- **About this exercise**: Spot each line in the data below containing "brak" and copy it.

Content starts

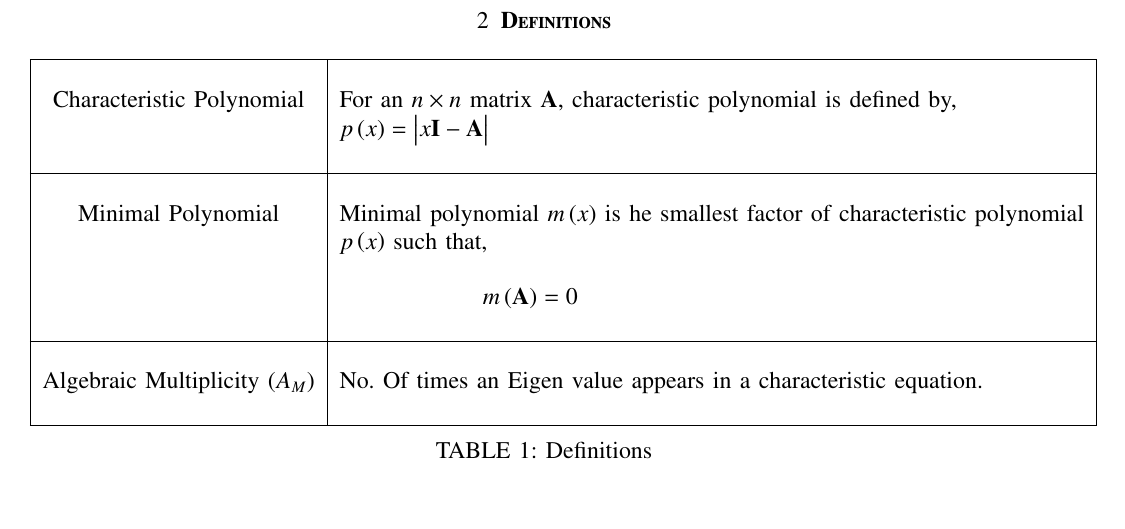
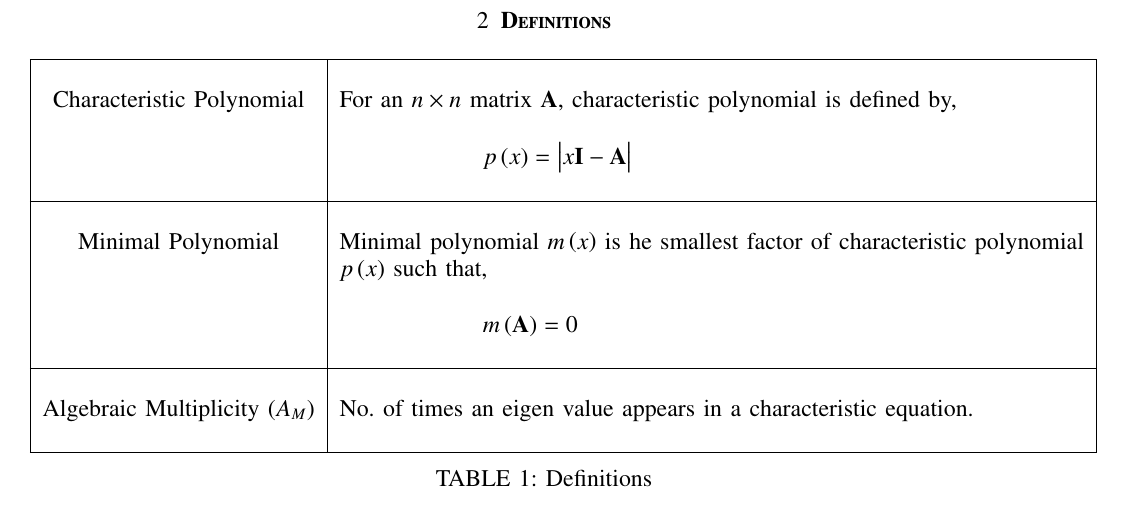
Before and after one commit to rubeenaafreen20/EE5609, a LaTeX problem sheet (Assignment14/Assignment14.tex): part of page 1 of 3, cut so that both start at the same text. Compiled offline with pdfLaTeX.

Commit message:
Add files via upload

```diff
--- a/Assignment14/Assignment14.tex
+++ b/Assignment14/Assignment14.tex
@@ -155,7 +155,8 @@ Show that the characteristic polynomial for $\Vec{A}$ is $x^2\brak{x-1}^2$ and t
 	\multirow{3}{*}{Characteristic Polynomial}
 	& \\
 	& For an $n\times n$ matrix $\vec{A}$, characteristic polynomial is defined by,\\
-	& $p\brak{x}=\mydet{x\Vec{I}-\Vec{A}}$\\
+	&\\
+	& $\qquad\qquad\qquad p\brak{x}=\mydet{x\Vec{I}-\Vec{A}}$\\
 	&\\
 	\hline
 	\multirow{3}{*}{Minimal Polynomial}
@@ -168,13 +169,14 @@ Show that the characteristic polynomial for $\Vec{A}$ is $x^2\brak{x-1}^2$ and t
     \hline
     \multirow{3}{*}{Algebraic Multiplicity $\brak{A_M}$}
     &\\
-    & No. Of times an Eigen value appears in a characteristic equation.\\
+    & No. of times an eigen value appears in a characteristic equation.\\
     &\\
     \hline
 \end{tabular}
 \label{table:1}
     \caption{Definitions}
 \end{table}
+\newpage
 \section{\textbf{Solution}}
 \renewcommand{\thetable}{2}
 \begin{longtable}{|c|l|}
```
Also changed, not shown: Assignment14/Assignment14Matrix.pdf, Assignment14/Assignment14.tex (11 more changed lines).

Content ends

- **Exercise output**:
@@ -155,7 +155,8 @@ Show that the characteristic polynomial for $\Vec{A}$ is $x^2\brak{x-1}^2$ and t
-	& $p\brak{x}=\mydet{x\Vec{I}-\Vec{A}}$\\
+	& $\qquad\qquad\qquad p\brak{x}=\mydet{x\Vec{I}-\Vec{A}}$\\
@@ -168,13 +169,14 @@ Show that the characteristic polynomial for $\Vec{A}$ is $x^2\brak{x-1}^2$ and t
     \multirow{3}{*}{Algebraic Multiplicity $\brak{A_M}$}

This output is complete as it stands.